Client: Santa Clara Valley Transportation Authority
Location: San Jose, CA, United States
Completion date: 2017
Artwork budget: $1,150,000
Claudia Reisenberger & Franka Diehnelt
merge conceptual design LLC
Public Art Agent
San Jose Public Art
Santa Clara Valley Transportation Authority
Public Art Installation at 18 Bus Shelters in San Jose, California
Printed Glass, Perforated & Painted Aluminum, Concrete w/ Inlays
±12’x10’x8’ Areas in 18 Shelters
The project consists of art enhancements to 18 bus shelter along the new Santa Clara- Alum Rock Bus Rapid Transit Line in San Jose.

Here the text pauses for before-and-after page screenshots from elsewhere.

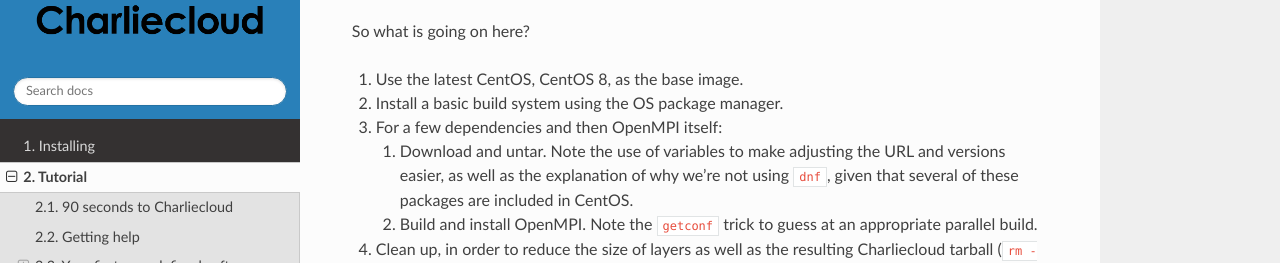
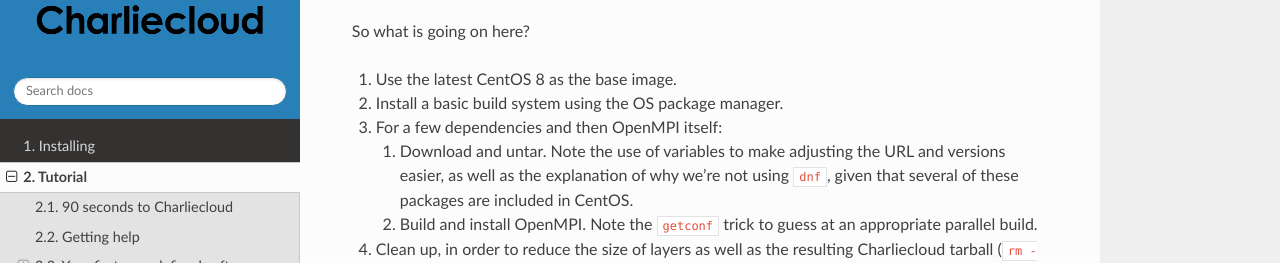
Before and after one commit to hpc/charliecloud, a Sphinx documentation site: the page built from doc/tutorial.rst, in a window 1280 px wide and 900 px high, scrolled down 12519 px, cut to the strip 188-451 px from the top of the window. Built offline with Sphinx 7.4.7 and the Read the Docs theme 2.0.0, drawn with Linux system fonts in a browser that asks for light colours.

Commit message:
minor tidy

```diff
--- a/doc/tutorial.rst
+++ b/doc/tutorial.rst
@@ -605,7 +605,7 @@
 
 So what is going on here?
 
-1. Use the latest CentOS, CentOS 8, as the base image.
+1. Use the latest CentOS 8 as the base image.
 
 2. Install a basic build system using the OS package manager.
 
```
Also changed, not shown: 3 other files.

The art enhancements consist of three elements – a glass wind screen, metal ceiling panels, and concrete pavers that create a distinct space within each shelter. While the details and materials of these treatments remain the same at each shelter in order to reinforce a coherent identity of the transit line, the patterns use content uniquely related to the immediate neighborhood of each shelter: detailed research and community outreach informed topics that are sometimes historic, and other times contemporary in their reference.

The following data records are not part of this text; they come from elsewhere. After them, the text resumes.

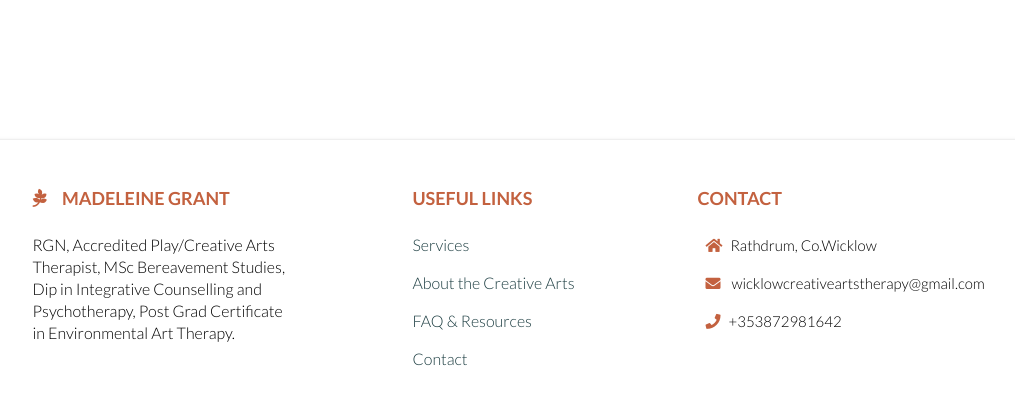
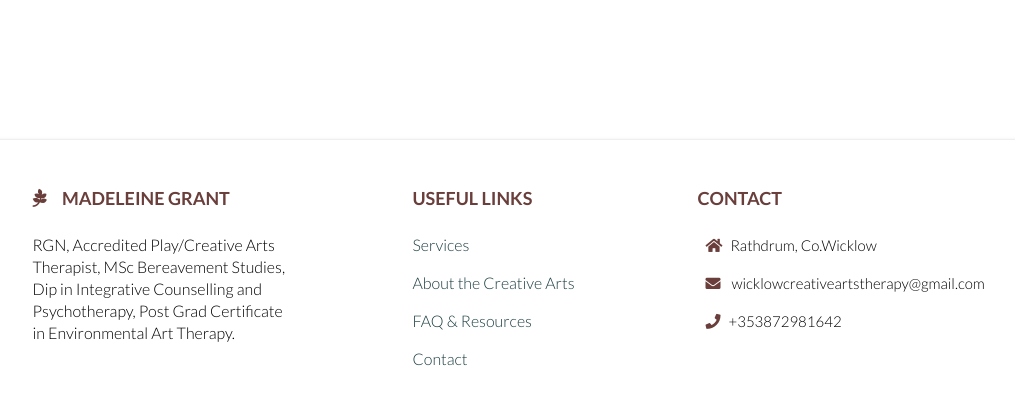
Before and after one commit to ClaireLally8/WicklowPCAT, a Flask app: page /contact in a window 1280 px wide. Shown: the part 824-1234 px from the top of the page, without its empty margins (97-1112 px from the left). Run offline with Flask 2, Linux system fonts and the light colour scheme; some libraries are stand-ins or nearby versions.

Commit message:
Update footer colour

```diff
--- a/app/static/css/styles.css
+++ b/app/static/css/styles.css
@@ -106,12 +106,12 @@ label {
 	font-weight:300;
 }
 .footer-heading{
-	color:var(--p-darkpurple);
+	color:var(--s-purple);
 	font-family:lato;
 	font-weight:700;
 }
 .footer-icon {
-	color:var(--p-darkpurple);
+	color:var(--s-purple);
 }
 .footer-text{
 	font-family:Lato;
@@ -122,7 +122,7 @@ label {
 	color:var(--p-navy);
 }
 .footer-link:hover{
-	color:var(--p-darkpurple);
+	color:var(--s-purple);
 	text-decoration: underline;
 }
 .navbar {
```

Each station location i.e. east and westbound is identified by one distinct color to further strengthen each station’s geographical identity on the transit line.
For example, one of the station designs was inspired by the name of Story Road, originally named after an early landowner in the area. The subdivision that now occupies the area chose story book names for street names, including Bambi Lane, Cinderella Lane, and Peter Pan Avenue. Intrigued by memories of community members, we found several fairytale like images in various locations around the neighborhood to use in our patterns: a Quinceanera Cinderella carriage we photographed in front of a local store, and a deer surrounded by vines found on an old cast-iron stove at the oldest school in the area. Although now only a memory- the sign from the neighborhood's grocery store “Story-Book Market” makes an appearance as well. The other stations shown here were inspired by "church hats" we documented in the community, the local low rider culture, the art of crochet practiced in the Portuguese American community, a small propeller airport in vicinity of one of the stations, and figure skating patterns at the San Jose's ice arena.

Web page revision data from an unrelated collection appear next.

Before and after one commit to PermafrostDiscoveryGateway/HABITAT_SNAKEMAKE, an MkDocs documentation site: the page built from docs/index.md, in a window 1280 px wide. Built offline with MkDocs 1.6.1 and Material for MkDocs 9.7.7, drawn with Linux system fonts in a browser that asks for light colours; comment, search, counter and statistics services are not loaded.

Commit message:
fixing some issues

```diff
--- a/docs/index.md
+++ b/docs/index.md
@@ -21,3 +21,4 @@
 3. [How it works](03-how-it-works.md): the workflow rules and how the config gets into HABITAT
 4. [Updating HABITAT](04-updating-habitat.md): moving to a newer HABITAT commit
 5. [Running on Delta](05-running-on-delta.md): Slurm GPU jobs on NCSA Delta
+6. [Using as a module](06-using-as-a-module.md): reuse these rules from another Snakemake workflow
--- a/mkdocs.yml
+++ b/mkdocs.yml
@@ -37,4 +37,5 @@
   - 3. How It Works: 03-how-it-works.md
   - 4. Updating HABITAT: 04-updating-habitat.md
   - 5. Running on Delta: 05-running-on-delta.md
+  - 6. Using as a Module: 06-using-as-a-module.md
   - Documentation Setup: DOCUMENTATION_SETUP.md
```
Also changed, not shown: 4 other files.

These artworks evolved in intense collaboration with the community and the client. Through the course of our project, we built meaningful relationships with many community members, who shared their stories and knowledge about their neighborhoods. We solicited community input through general outreach, targeted interviews, and workshops. All these stories informed our work - we could not have created these artworks without the shared knowledge of the community. This process also led to very rewarding results on a personal level: many community members expressed their appreciation for the project and the design process.